An Al-Jazeera TV cameraman at Guantanamo Bay has been told he may soon be released after more than six years,  a lawyer said Monday, though the U.S.  refused to confirm the report.
/ Source: The Associated Press

An Al-Jazeera TV cameraman imprisoned at Guantanamo Bay has been told he may soon be released after more than six years in U.S. military custody, a lawyer for the detainee said Monday, though U.S. officials refused to confirm the report.

Attorney Cori Crider told The Associated Press that a delegation of Qatari officials recently visited Sami al-Haj at Guantanamo and told him that he "should be out soon."

It was not immediately clear how the officials received that information, but Qatar is an ally of the U.S. government.

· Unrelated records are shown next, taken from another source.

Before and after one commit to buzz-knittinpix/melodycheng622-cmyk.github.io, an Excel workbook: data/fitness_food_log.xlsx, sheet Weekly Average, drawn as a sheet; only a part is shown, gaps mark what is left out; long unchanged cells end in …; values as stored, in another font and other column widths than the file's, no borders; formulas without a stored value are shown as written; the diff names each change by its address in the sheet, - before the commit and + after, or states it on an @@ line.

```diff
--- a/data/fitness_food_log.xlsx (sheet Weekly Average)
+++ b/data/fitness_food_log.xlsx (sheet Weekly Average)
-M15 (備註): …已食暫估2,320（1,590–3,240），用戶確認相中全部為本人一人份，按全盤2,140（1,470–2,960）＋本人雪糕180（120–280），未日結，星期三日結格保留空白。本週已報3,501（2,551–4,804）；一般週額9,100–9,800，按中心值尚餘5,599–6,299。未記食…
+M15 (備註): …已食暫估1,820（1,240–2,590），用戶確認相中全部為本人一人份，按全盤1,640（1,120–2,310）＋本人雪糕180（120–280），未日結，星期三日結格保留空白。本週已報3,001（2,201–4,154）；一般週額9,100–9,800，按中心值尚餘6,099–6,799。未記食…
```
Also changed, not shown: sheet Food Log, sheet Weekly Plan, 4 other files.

A Pentagon spokesman, Navy Cmdr. Jeffrey Gordon, declined to comment on any possible diplomatic discussions with other countries.

'Cautiously optimistic'
Al-Haj, a Sudanese citizen, was detained in December 2001 by Pakistani authorities as he tried to enter Afghanistan to cover the U.S.-led invasion. He was turned over to the U.S. military and taken in January 2002 to Guantanamo Bay, where the United States holds some 275 men suspected of links to al-Qaida and the Taliban.

"We're cautiously optimistic," said Crider, a lawyer for the British human rights group Reprieve, in a telephone interview from Britain.

Al-Jazeera is based in Qatar and is funded by the royal family of the Persian Gulf nation. The Qatari delegation met with al-Haj at Guantanamo on Jan. 31 and told him he "should be out soon," the cameraman told Crider on Feb. 1. She was able to disclose the conversation only after the U.S. government had reviewed and censored her notes from her meeting with al-Haj.

Crider said she does not know who was in the delegation that visited al-Haj. The press office at Qatar's foreign ministry, reached after business hours on Monday, said it could not immediately provide details on the visit.

Worldwide protests
The cameraman has been the subject of worldwide protests and many view his imprisonment as punishment for a network whose broadcasts have angered U.S. officials. The military says he was a courier for a militant Muslim organization, an allegation his lawyers have denied.

The Qatari officials told al-Haj he could live in their country and resume working for Al-Jazeera, the lawyer wrote.

"The shock for seeing someone come to help him after all this time took him aback and he found himself shaking when he was in the room with them," Crider wrote.

His lawyers say the 38-year-old has been on hunger strike since January 2007 to protest conditions and indefinite confinement at the prison. As of Monday, the military said there were seven men on hunger strike. Hunger strikers at Guantanamo are force-fed twice daily through tubes shoved through the nose.

"Sami has aged several years in appearance in the last six months, and he has definitely lost weight since I last saw him," said attorney Clive Stafford Smith, who saw al-Haj on Thursday. "He pulled up his shirt and his ribs were showing much more clearly than before."

Still, Stafford Smith added, al-Haj's "spirits have lifted" because of efforts to secure his release.